Message from Stephen Teagle, Chief Executive – Galliford Try Partnerships & Regeneration ‘I am pleased to announce Galliford Try Partnerships have teamed up with World Child Cancer. Our business is committed to making a difference and to contributing positively to society, whether that is locally, nationally or globally. We ...
Team GTP North West
Team GTP North West
- My Story
Colleagues from Galliford Try Partnerships North West have made a commitment to jump out of a plane, in aid of World Child Cancer. Taking place in August the team is made up of Renea Cammish, Josh Hughes, Simon Jones, Adrice Edgar & Tufail Ahmed. Please wish us luck by sponsoring us. No donation is too small and will make a huge difference to a great cause.

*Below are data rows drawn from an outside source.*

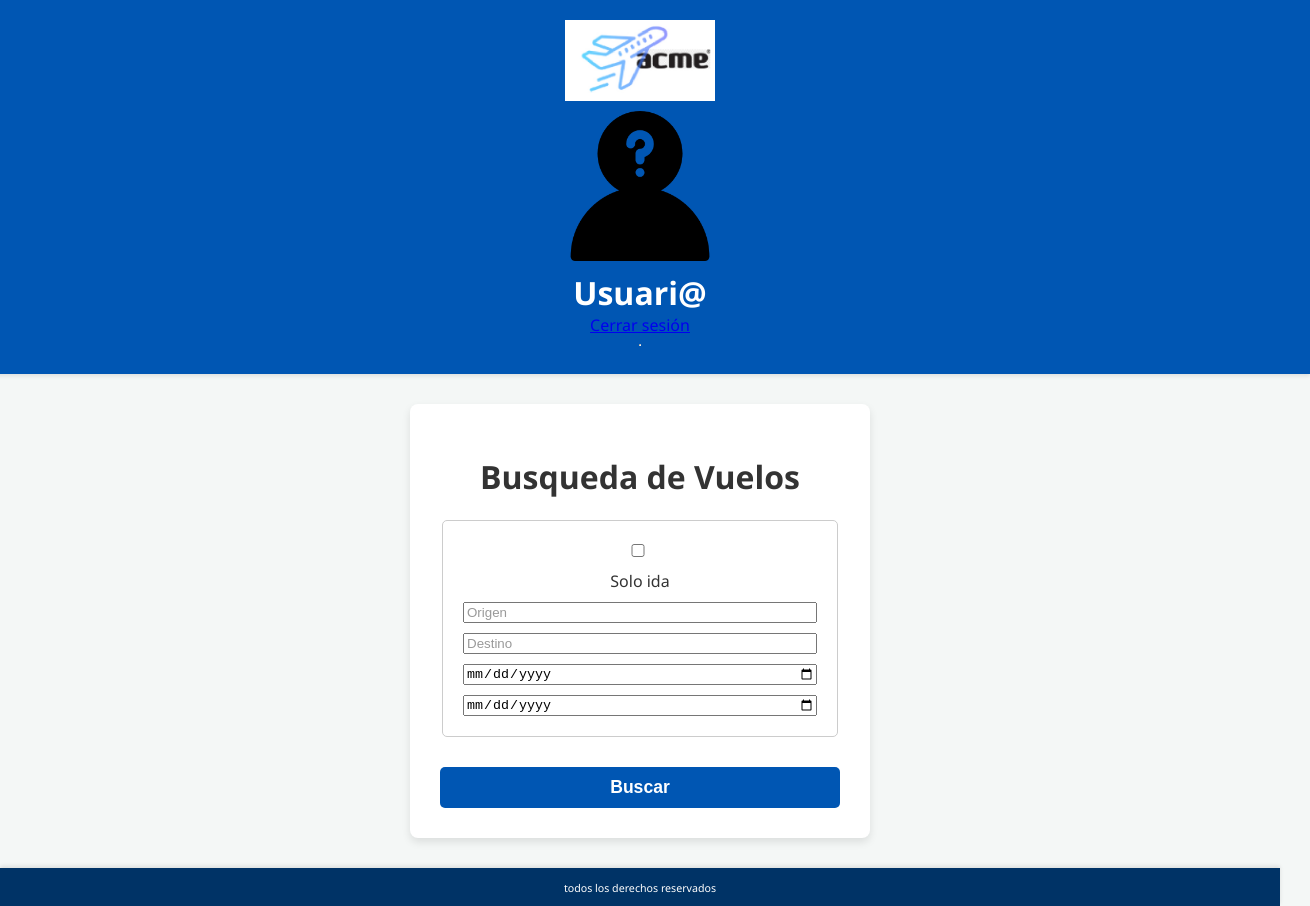
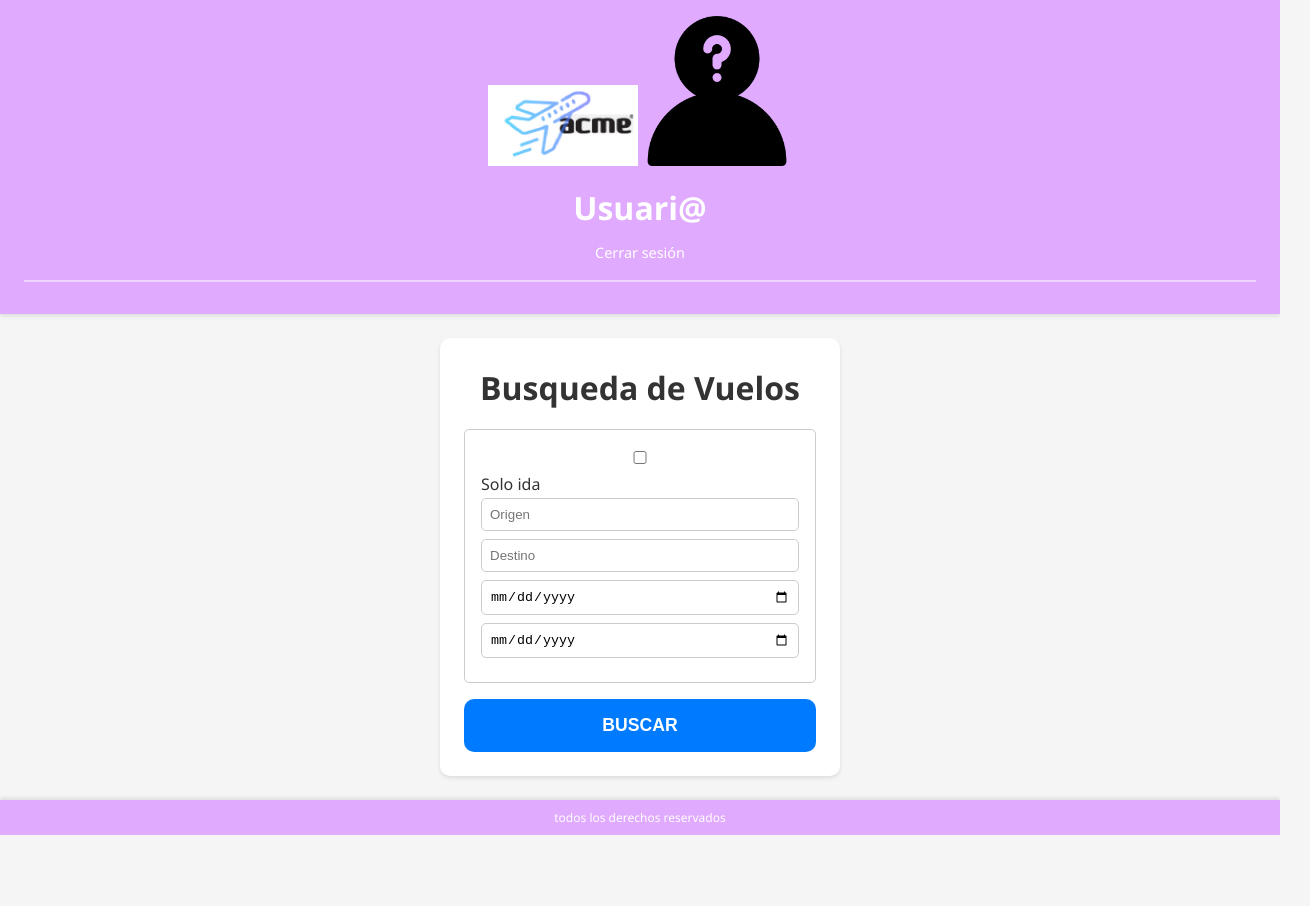
Before and after one commit to juancamilorojasarenas/acme_air_app, a plain HTML site: page html/vuelos/buscar.html in a window 1280 px wide. Shown: the whole page, 1310 px wide, since content can reach past the window. After the commit the page ends 835 px from the top, so only its background shows below. Drawn offline with Linux system fonts and the light colour scheme.

Commit message:
style: :art: actualized
a new styles

by@ Juan Camilo Rojas Arenas

```diff
--- a/estilo/estilos.css
+++ b/estilo/estilos.css
@@ -1,49 +1,57 @@
 :root {
-    --color-primary: #0056b3;
-    --color-secondary: #003366;
+    --color-primary: #007bff;
+    --color-secondary: #e0aaff;
+    --color-text-dark: #333333;
     --color-text-light: #ffffff;
-    --color-text-dark: #333333;
-    --color-background-light: #f4f7f6;
+    --color-background-light: #f5f5f5;
     --color-border: #cccccc;
-    --color-link: #007bff;
-    --color-link-hover: #0056b3;
+    --color-shadow: rgba(0, 0, 0, 0.1);
 
-    --font-family-sans-serif: 'Segoe UI', 'Roboto', 'Helvetica Neue', Arial, sans-serif;
-    --font-family-serif: 'Georgia', serif;
+    --font-family-base: 'Segoe UI', 'Roboto', 'Helvetica Neue', Arial, sans-serif;
+    --font-size-base: 1em;
+    --font-size-h1: 2em;
+    --font-size-h2: 1.5em;
+    --font-size-button: 1.1em;
+    --font-size-small: 0.9em;
 
-    --spacing-small: 10px;
-    --spacing-medium: 20px;
-    --spacing-large: 30px;
-    --spacing-extra-large: 50px;
+    --spacing-small: 8px;
+    --spacing-medium: 16px;
+    --spacing-large: 24px;
+    --spacing-xlarge: 32px;
 
     --border-radius-small: 5px;
-    --border-radius-medium: 8px;
+    --border-radius-medium: 10px;
+    --box-shadow-default: 0 2px 4px var(--color-shadow);
+}
+
+*,
+*::before,
+*::after {
+    box-sizing: border-box;
+    margin: 0;
+    padding: 0;
 }
 
 body {
-    font-family: var(--font-family-sans-serif);
-    margin: 0;
-    padding: 0;
+    font-family: var(--font-family-base);
+    font-size: var(--font-size-base);
     background-color: var(--color-background-light);
     color: var(--color-text-dark);
+    line-height: 1.6;
     display: flex;
     flex-direction: column;
     min-height: 100vh;
     align-items: center;
-    justify-content: center;
+    justify-content: flex-start;
 }
 
 header {
-    background-color: var(--color-primary);
+    background-color: var(--color-secondary);
     color: var(--color-text-light);
     padding: var(--spacing-medium) var(--spacing-large);
     width: 100%;
-    display: flex;
-    flex-direction: column;
-    align-items: center;
     text-align: center;
-    box-shadow: 0 2px 4px rgba(0, 0, 0, 0.1);
-    margin-bottom: var(--spacing-large);
+    box-shadow: var(--box-shadow-default);
 }
 
 header img {
@@ -53,23 +61,51 @@ header img {
 }
 
 header h1 {
+    font-size: var(--font-size-h1);
     margin: 0;
-    font-size: 2em;
+}
+
+header h2 {
+    font-size: var(--font-size-h2);
+    margin-top: var(--spacing-small);
+    font-weight: normal;
+}
+
+header a {
     color: var(--color-text-light);
+    text-decoration: none;
+    font-size: var(--font-size-small);
+    margin-top: var(--spacing-small);
+    display: block;
+}
+
+header a:hover {
+    text-decoration: underline;
+}
+
+header hr {
+    border: none;
+    height: 2px;
+    background-color: rgba(255, 255, 255, 0.5);
+    margin: var(--spacing-medium) 0;
 }
 
 main {
     background-color: var(--color-text-light);
+    border-radius: var(--border-radius-medium);
+    box-shadow: var(--box-shadow-default);
     padding: var(--spacing-large);
-    border-radius: var(--border-radius-medium);
-    box-shadow: 0 4px 8px rgba(0, 0, 0, 0.1);
     width: 90%;
     max-width: 400px;
+    margin: var(--spacing-large) 0;
     display: flex;
     flex-direction: column;
     align-items: center;
-    text-align: center;
-    margin-bottom: var(--spacing-large);
+}
+
+main h1 {
+    font-size: var(--font-size-h1);
+    margin-bottom: var(--spacing-medium);
 }
 
 form {
@@ -81,101 +117,104 @@ form {
 
 fieldset {
     border: 1px solid var(--color-border);
+    border-radius: var(--border-radius-small);
     padding: var(--spacing-medium);
-    border-radius: var(--border-radius-small);
-    margin-bottom: var(--spacing-small);
-    display: flex;
-    flex-direction: column;
-    gap: var(--spacing-small);
+    width: 100%;
 }
 
-fieldset input[type="email"],
-fieldset input[type="password"] {
-    width: calc(100% - var(--spacing-small) * 2);
+fieldset input {
+    width: 100%;
     padding: var(--spacing-small);
     border: 1px solid var(--color-border);
     border-radius: var(--border-radius-small);
-    font-size: 1em;
-    box-sizing: border-box;
-}
-
-fieldset input::placeholder {
-    color: #999;
+    margin-bottom: var(--spacing-small);
 }
 
 fieldset label {
     display: flex;
     align-items: center;
-    font-size: 0.9em;
-    color: var(--color-text-dark);
-    cursor: pointer;
+    margin-bottom: var(--spacing-small);
 }
 
 fieldset input[type="checkbox"] {
-    margin-right: 8px;
+    margin-right: var(--spacing-small);
 }
 
-button[type="submit"] {
+button {
     background-color: var(--color-primary);
     color: var(--color-text-light);
-    padding: var(--spacing-small) var(--spacing-medium);
     border: none;
-    border-radius: var(--border-radius-small);
+    border-radius: var(--border-radius-medium);
+    padding: var(--spacing-medium) var(--spacing-large);
     cursor: pointer;
-    font-size: 1.1em;
+    font-size: var(--font-size-button);
     font-weight: bold;
-    transition: background-color 0.3s ease;
+    text-transform: uppercase;
+    transition: background-color 0.2s ease;
     width: 100%;
 }
 
-button[type="submit"]:hover {
-    background-color: var(--color-link-hover);
+button:hover {
+    background-color: #0056b3;
 }
 
-main a {
-    color: var(--color-link);
+
+a {
+    color: var(--color-primary);
     text-decoration: none;
     margin-top: var(--spacing-small);
-    font-size: 0.9em;
-    transition: color 0.3s ease;
+    font-size: var(--font-size-small);
+    display: inline-block;
 }
 
-main a:hover {
-    color: var(--color-link-hover);
+a:hover {
     text-decoration: underline;
 }
 
 footer {
-    margin-top: auto;
     width: 100%;
     background-color: var(--color-secondary);
     color: var(--color-text-light);
     text-align: center;
-    padding: var(--spacing-small) 0;
-    font-size: 0.8em;
-    box-shadow: 0 -2px 4px rgba(0, 0, 0, 0.1);
+    padding: var(--spacing-small);
+    font-size: var(--font-size-small);
+    margin-top: auto;
+    box-shadow: 0 -2px 4px var(--color-shadow);
+}
+
+footer small {
+    display: block;
+}
+
+
+.form-group {
+    margin-bottom: var(--spacing-medium);
+}
+
+.form-group label {
+    display: block;
+    margin-bottom: var(--spacing-small);
+    font-weight: bold;
+}
+
+input {
+    width: 100%;
+    padding: var(--spacing-small);
+    border: 1px solid var(--color-border);
+    border-radius: var(--border-radius-small);
 }
 
 @media (max-width: 600px) {
-    header {
-        padding: var(--spacing-small) var(--spacing-medium);
-    }
-
-    header h1 {
-            font-size: 1.5em;
-        }
-
     main {
         width: 95%;
         padding: var(--spacing-medium);
     }
 
-    button[type="submit"] {
-        font-size: 1em;
+    header h1 {
+        font-size: 1.5em;
     }
 
-    fieldset input[type="email"],
-    fieldset input[type="password"] {
-        padding: 8px;
+    header h2 {
+        font-size: 1.2em;
     }
 }
```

Here's a bit about the cause we're supporting and how your contributions will help - if you want to know more of put together your own fundraiser, please visit the website here https://www.worldchildcancer.org/:
World Child Cancer believe that every child with cancer, wherever they live in the world, should have equal access to the best possible treatment and care. They give children with cancer in the developing world the opportunity to access trained medics, treatment and support to give them the very best chance of survival. We also support children's families and raise awareness of childhood cancer in the developing world.
Please support me in this enormous challenge by making a donation. Your support will go a long way to improve the lives of children with cancer all over the world. As an example,
£25 funds accurate diagnosis for 10 children with cancer
£50 pays for life-saving chemotherapy for a child with cancer
£100 could support accurate diagnosis for 5 children with cancer
£200 covers the salary of a nurse on a children's cancer ward for a month
£300 covers the cost of a play-worker on a children's cancer ward for a year
£500 funds the treatment of a child with Burkitt lymphoma in Malawi
World Child Cancer works to help children with cancer in developing countries – in the UK over 80% of children now survive cancer – in developing countries that can be as low as 10% - but it does not need to be like that. World Child Cancer aims to improve diagnosis, treatment and support for children with cancer, and their families, in the developing world.